Francois – I believe it was Bre-X. High flying TSE on a major gold find in New Quinea which went down in flames when the ore samples ended up not having any ore.
“Disclosure of shareholders certainly doesn’t sit well with John Key’s vision of NZ as a prosperous tax haven. Those tax-avoiding types strongly resemble gangsters, moneylaunderers and fraudsters in at least one respect: they love their anonymity.”
Shouldn’t it read “Key’s vision of NZ as prosperous tax criminal haven” then?
I don’t know the state of New Zealand and Australia nowadays, but back in the 80s I was running my own software company, selling mass market products we developed all over the world. I never had any problems in Australia or NZ, and I felt my dealers over there were honest, and also sold a lot of product. The same was true about the US and Canada. However, I had a very bad experience in the UK and Germany. In particular, the UK software business was ran like a mafia operation with dealers driving around in bullet-proof cars with body guards around, starting bar fights at conventions in the US, and other such low class behavior. Three years ago I spent a few months in the UK, and felt the place was just as low class as ever.
The kind of fraud I am referring to is financial fraud, like what you put into a prospectus. It general in most countries the attitude use to be that this kind of fraud was not as bad as stealing money with a gun.
In the US 30 years ago we had a strong SEC as well as attorney/accounting ethics. In the last 30 years this has greatly degenerated probably starting at Clinton/Levitt era. Hell, I was at a NYSE and performed write offs of close to 8% of the top line and never even got an inquiry. This was writing off past frauds as far as I am concerned.
NZ has an ETS and Australia will be getting one soon also. Fits the pattern of fraud. ETS is almost a litmus test for fraud : Europe, Canada, NZ. Yep, all have ETS and all are fraudulent.
Richard, you might be interested to note that Naked Capitalism gets a mention in this article about this:
I sent Russell Norman an email about this and a link to your original blog, after which he posed some questions.

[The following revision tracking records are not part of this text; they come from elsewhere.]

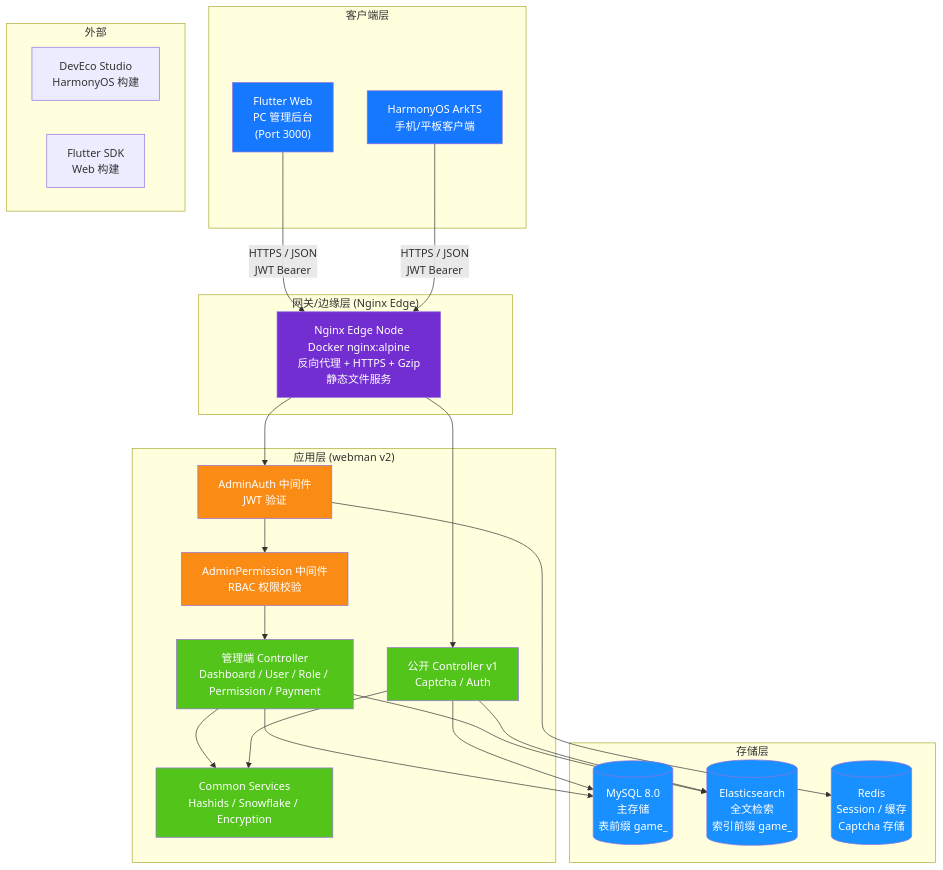
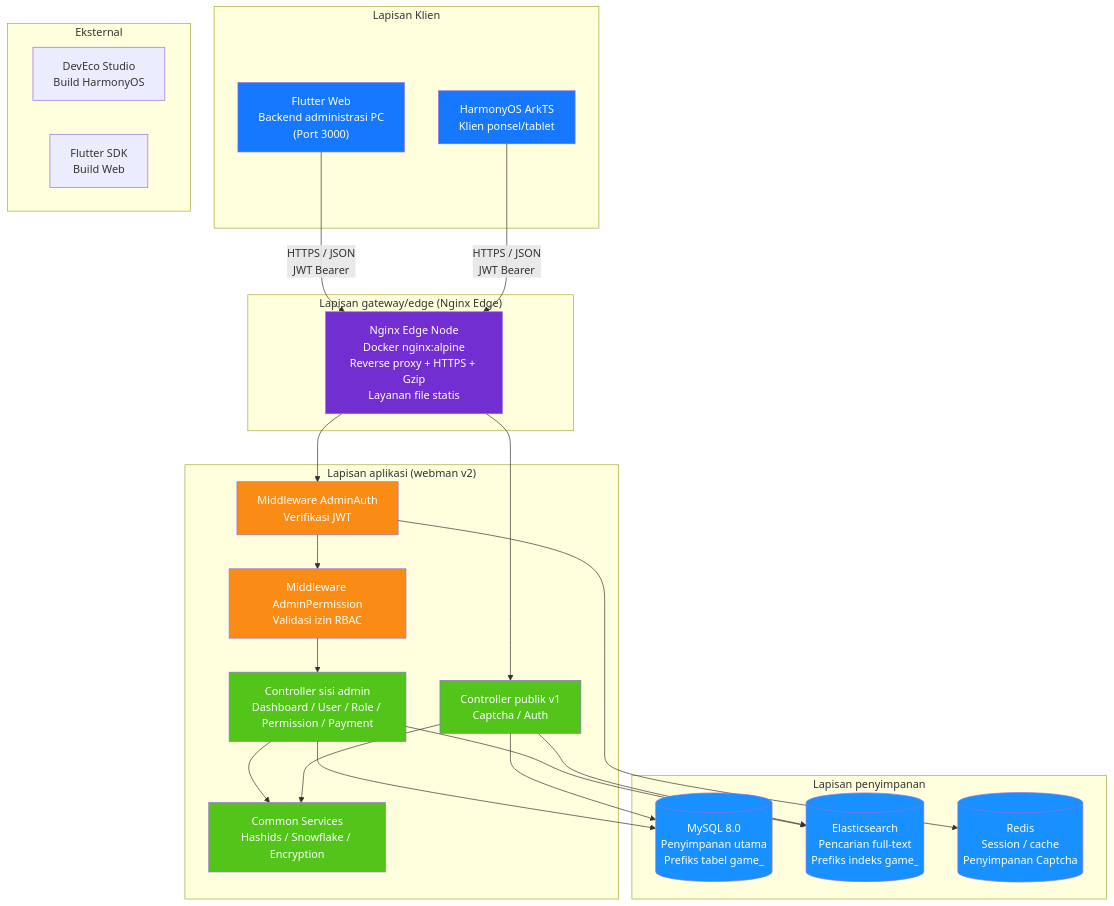
One commit to erikwang2013/game-platform-php changed the first of 14 diagrams in admin/docs/ARCHITECTURE.id.md. Above: the diagram before and after it, drawn with Mermaid. The commit also changed other lines of this file and 211 other files, not shown here.

First line of the commit message:
fix: 支付配置读回类型根治、提现事件对账巡检，12 语族 mermaid 与 API 标签本地化

````diff
--- a/admin/docs/ARCHITECTURE.id.md
+++ b/admin/docs/ARCHITECTURE.id.md
@@ -15,56 +15,56 @@
 ```mermaid
 flowchart TB
-    subgraph "客户端层"
-        A1["Flutter Web<br/>PC 管理后台<br/>(Port 3000)"]
-        A2["HarmonyOS ArkTS<br/>手机/平板客户端"]
+    subgraph "Lapisan Klien"
+        A1["Flutter Web<br/>Backend administrasi PC<br/>(Port 3000)"]
+        A2["HarmonyOS ArkTS<br/>Klien ponsel/tablet"]
     end
 
-    subgraph "网关/边缘层 (Nginx Edge)"
-        B1["Nginx Edge Node<br/>Docker nginx:alpine<br/>反向代理 + HTTPS + Gzip<br/>静态文件服务"]
+    subgraph "Lapisan gateway/edge (Nginx Edge)"
+        B1["Nginx Edge Node<br/>Docker nginx:alpine<br/>Reverse proxy + HTTPS + Gzip<br/>Layanan file statis"]
     end
 
-    subgraph "应用层 (webman v2)"
-        C1["AdminAuth 中间件<br/>JWT 验证"]
-        C2["AdminPermission 中间件<br/>RBAC 权限校验"]
-        C3["管理端 Controller<br/>Dashboard / User / Role / Permission / Payment"]
-        C4["公开 Controller v1<br/>Captcha / Auth"]
+    subgraph "Lapisan aplikasi (webman v2)"
+        C1["Middleware AdminAuth<br/>Verifikasi JWT"]
+        C2["Middleware AdminPermission<br/>Validasi izin RBAC"]
+        C3["Controller sisi admin<br/>Dashboard / User / Role / Permission / Payment"]
+        C4["Controller publik v1<br/>Captcha / Auth"]
         C5["Common Services<br/>Hashids / Snowflake / Encryption"]
     end
 
-    subgraph "存储层"
-        D1[("MySQL 8.0<br/>主存储<br/>表前缀 game_")]
-        D2[("Elasticsearch<br/>全文检索<br/>索引前缀 game_")]
-        D3[("Redis<br/>Session / 缓存<br/>Captcha 存储")]
+    subgraph "Lapisan penyimpanan"
+        D1[("MySQL 8.0<br/>Penyimpanan utama<br/>Prefiks tabel game_")]
+        D2[("Elasticsearch<br/>Pencarian full-text<br/>Prefiks indeks game_")]
+        D3[("Redis<br/>Session / cache<br/>Penyimpanan Captcha")]
     end
 
-    subgraph "外部"
-        E1["DevEco Studio<br/>HarmonyOS 构建"]
-        E2["Flutter SDK<br/>Web 构建"]
+    subgraph "Eksternal"
+        E1["DevEco Studio<br/>Build HarmonyOS"]
+        E2["Flutter SDK<br/>Build Web"]
     end
 
     A1 -->|"HTTPS / JSON<br/>JWT Bearer"| B1
     A2 -->|"HTTPS / JSON<br/>JWT Bearer"| B1
     B1 --> C1
     C1 --> C2
     C2 --> C3
     B1 --> C4
     C3 --> C5
     C4 --> C5
     C3 --> D1
     C4 --> D1
     C3 --> D2
     C4 --> D2
     C1 --> D3
 
     style A1 fill:#1677FF,color:#fff
     style A2 fill:#1677FF,color:#fff
     style B1 fill:#722ED1,color:#fff
     style C1 fill:#FA8C16,color:#fff
     style C2 fill:#FA8C16,color:#fff
     style C3 fill:#52C41A,color:#fff
     style C4 fill:#52C41A,color:#fff
     style C5 fill:#52C41A,color:#fff
     style D1 fill:#1890FF,color:#fff
     style D2 fill:#1890FF,color:#fff
     style D3 fill:#1890FF,color:#fff
 ```
````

The answers were pretty pathetic non-answers, but credit to Russell that he followed up with some more–that have not been answered yet.
Glad to see NC getting some credit. Keep up the good work, Richard.
Glad to see you are keeping on this Richard.